• [Change detection outputs]
_____

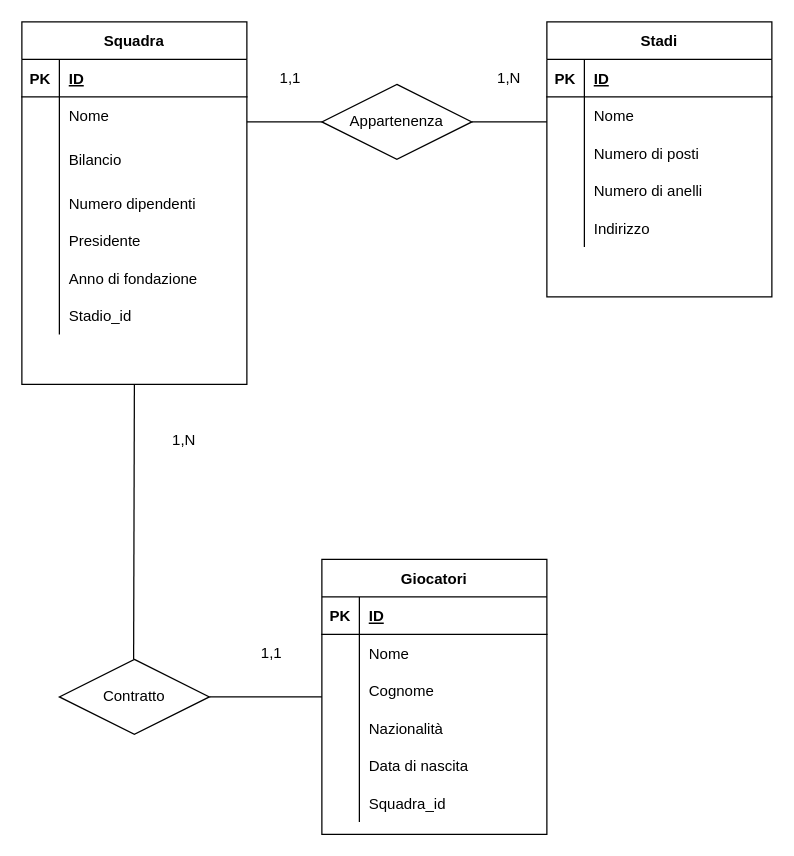
The draw.io diagram figc_ER.drawio in Michelangelo1999/database, before the edit. Source tidied: cells renumbered, new cells numbered last; positions are measured from the earlier drawing's top-left corner, leaving out a move shared by most shapes. Both pictures are drawn from the tidied source at 125%, with x=0, y=0 at pixel (21, 21).
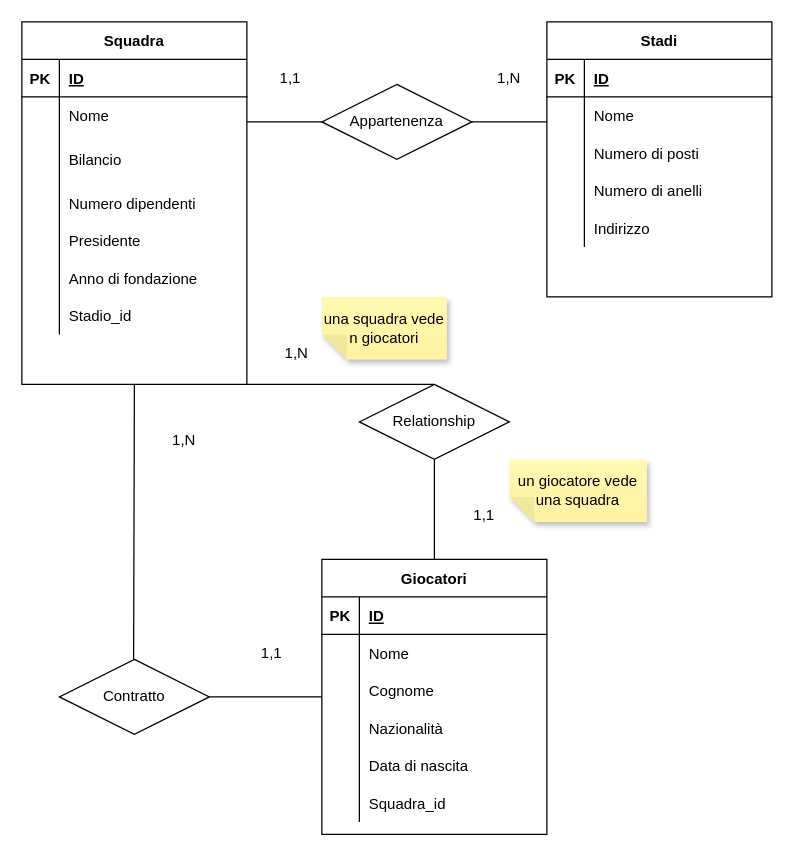
The same page after the edit.

The change refers to these unchanged cells:
```xml
<mxCell id="45" value="Giocatori" style="shape=table;startSize=30;childLayout=tableLayout;rowLines=0;fontStyle=1;align=center;hachureGap=4;" parent="1" vertex="1">
  <mxGeometry x="240" y="430" width="180" height="220" as="geometry" />
</mxCell>
```

What changed in the source:
```diff
@@
+    <mxCell id="69" value="Relationship" style="shape=rhombus;perimeter=rhombusPerimeter;whiteSpace=wrap;html=1;align=center;hachureGap=4;" parent="1" vertex="1">
+      <mxGeometry x="270" y="290" width="120" height="60" as="geometry" />
+    </mxCell>
+    <mxCell id="70" style="endArrow=none;html=1;rounded=0;startSize=14;endSize=14;sourcePerimeterSpacing=8;targetPerimeterSpacing=8;curved=1;" parent="1" edge="1">
+      <mxGeometry relative="1" as="geometry">
+        <mxPoint x="180" y="290" as="sourcePoint" />
+        <mxPoint x="330" y="290" as="targetPoint" />
+      </mxGeometry>
+    </mxCell>
+    <mxCell id="71" style="endArrow=none;html=1;rounded=0;startSize=14;endSize=14;sourcePerimeterSpacing=8;targetPerimeterSpacing=8;curved=1;entryX=0.5;entryY=0;entryDx=0;entryDy=0;exitX=0.5;exitY=1;exitDx=0;exitDy=0;" parent="1" edge="1" source="69" target="45">
+      <mxGeometry relative="1" as="geometry">
+        <Array as="points">
+          <mxPoint x="330" y="400" />
+        </Array>
+      </mxGeometry>
+    </mxCell>
+    <mxCell id="72" value="1,N" style="text;strokeColor=none;fillColor=none;html=1;align=center;verticalAlign=middle;whiteSpace=wrap;rounded=0;hachureGap=4;" parent="1" vertex="1">
+      <mxGeometry x="190" y="250" width="60" height="30" as="geometry" />
+    </mxCell>
+    <mxCell id="73" value="1,1" style="text;strokeColor=none;fillColor=none;html=1;align=center;verticalAlign=middle;whiteSpace=wrap;rounded=0;hachureGap=4;" parent="1" vertex="1">
+      <mxGeometry x="340" y="380" width="60" height="30" as="geometry" />
+    </mxCell>
+    <mxCell id="74" value="una squadra vede n giocatori" style="shape=note;whiteSpace=wrap;html=1;backgroundOutline=1;fontColor=#000000;darkOpacity=0.05;fillColor=#FFF9B2;strokeColor=none;fillStyle=solid;direction=west;gradientDirection=north;gradientColor=#FFF2A1;shadow=1;size=20;hachureGap=4;" parent="1" vertex="1">
+      <mxGeometry x="240" y="220" width="100" height="50" as="geometry" />
+    </mxCell>
+    <mxCell id="75" value="un giocatore vede una squadra" style="shape=note;whiteSpace=wrap;html=1;backgroundOutline=1;fontColor=#000000;darkOpacity=0.05;fillColor=#FFF9B2;strokeColor=none;fillStyle=solid;direction=west;gradientDirection=north;gradientColor=#FFF2A1;shadow=1;size=20;hachureGap=4;" parent="1" vertex="1">
+      <mxGeometry x="390" y="350" width="110" height="50" as="geometry" />
+    </mxCell>
```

_____

• [ASSIGNMENT] Please keep every line of the data the same when you reproduce it, and keep every picture out.

• [OUTPUT FOR THIS EXERCISE]
The draw.io diagram figc_ER.drawio in Michelangelo1999/database, before the edit. Source tidied: cells renumbered, new cells numbered last; positions are measured from the earlier drawing's top-left corner, leaving out a move shared by most shapes. Both pictures are drawn from the tidied source at 125%, with x=0, y=0 at pixel (21, 21).
The same page after the edit.

The change refers to these unchanged cells:
```xml
<mxCell id="45" value="Giocatori" style="shape=table;startSize=30;childLayout=tableLayout;rowLines=0;fontStyle=1;align=center;hachureGap=4;" parent="1" vertex="1">
  <mxGeometry x="240" y="430" width="180" height="220" as="geometry" />
</mxCell>
```

What changed in the source:
```diff
@@
+    <mxCell id="69" value="Relationship" style="shape=rhombus;perimeter=rhombusPerimeter;whiteSpace=wrap;html=1;align=center;hachureGap=4;" parent="1" vertex="1">
+      <mxGeometry x="270" y="290" width="120" height="60" as="geometry" />
+    </mxCell>
+    <mxCell id="70" style="endArrow=none;html=1;rounded=0;startSize=14;endSize=14;sourcePerimeterSpacing=8;targetPerimeterSpacing=8;curved=1;" parent="1" edge="1">
+      <mxGeometry relative="1" as="geometry">
+        <mxPoint x="180" y="290" as="sourcePoint" />
+        <mxPoint x="330" y="290" as="targetPoint" />
+      </mxGeometry>
+    </mxCell>
+    <mxCell id="71" style="endArrow=none;html=1;rounded=0;startSize=14;endSize=14;sourcePerimeterSpacing=8;targetPerimeterSpacing=8;curved=1;entryX=0.5;entryY=0;entryDx=0;entryDy=0;exitX=0.5;exitY=1;exitDx=0;exitDy=0;" parent="1" edge="1" source="69" target="45">
+      <mxGeometry relative="1" as="geometry">
+        <Array as="points">
+          <mxPoint x="330" y="400" />
+        </Array>
+      </mxGeometry>
+    </mxCell>
+    <mxCell id="72" value="1,N" style="text;strokeColor=none;fillColor=none;html=1;align=center;verticalAlign=middle;whiteSpace=wrap;rounded=0;hachureGap=4;" parent="1" vertex="1">
+      <mxGeometry x="190" y="250" width="60" height="30" as="geometry" />
+    </mxCell>
+    <mxCell id="73" value="1,1" style="text;strokeColor=none;fillColor=none;html=1;align=center;verticalAlign=middle;whiteSpace=wrap;rounded=0;hachureGap=4;" parent="1" vertex="1">
+      <mxGeometry x="340" y="380" width="60" height="30" as="geometry" />
+    </mxCell>
+    <mxCell id="74" value="una squadra vede n giocatori" style="shape=note;whiteSpace=wrap;html=1;backgroundOutline=1;fontColor=#000000;darkOpacity=0.05;fillColor=#FFF9B2;strokeColor=none;fillStyle=solid;direction=west;gradientDirection=north;gradientColor=#FFF2A1;shadow=1;size=20;hachureGap=4;" parent="1" vertex="1">
+      <mxGeometry x="240" y="220" width="100" height="50" as="geometry" />
+    </mxCell>
+    <mxCell id="75" value="un giocatore vede una squadra" style="shape=note;whiteSpace=wrap;html=1;backgroundOutline=1;fontColor=#000000;darkOpacity=0.05;fillColor=#FFF9B2;strokeColor=none;fillStyle=solid;direction=west;gradientDirection=north;gradientColor=#FFF2A1;shadow=1;size=20;hachureGap=4;" parent="1" vertex="1">
+      <mxGeometry x="390" y="350" width="110" height="50" as="geometry" />
+    </mxCell>
```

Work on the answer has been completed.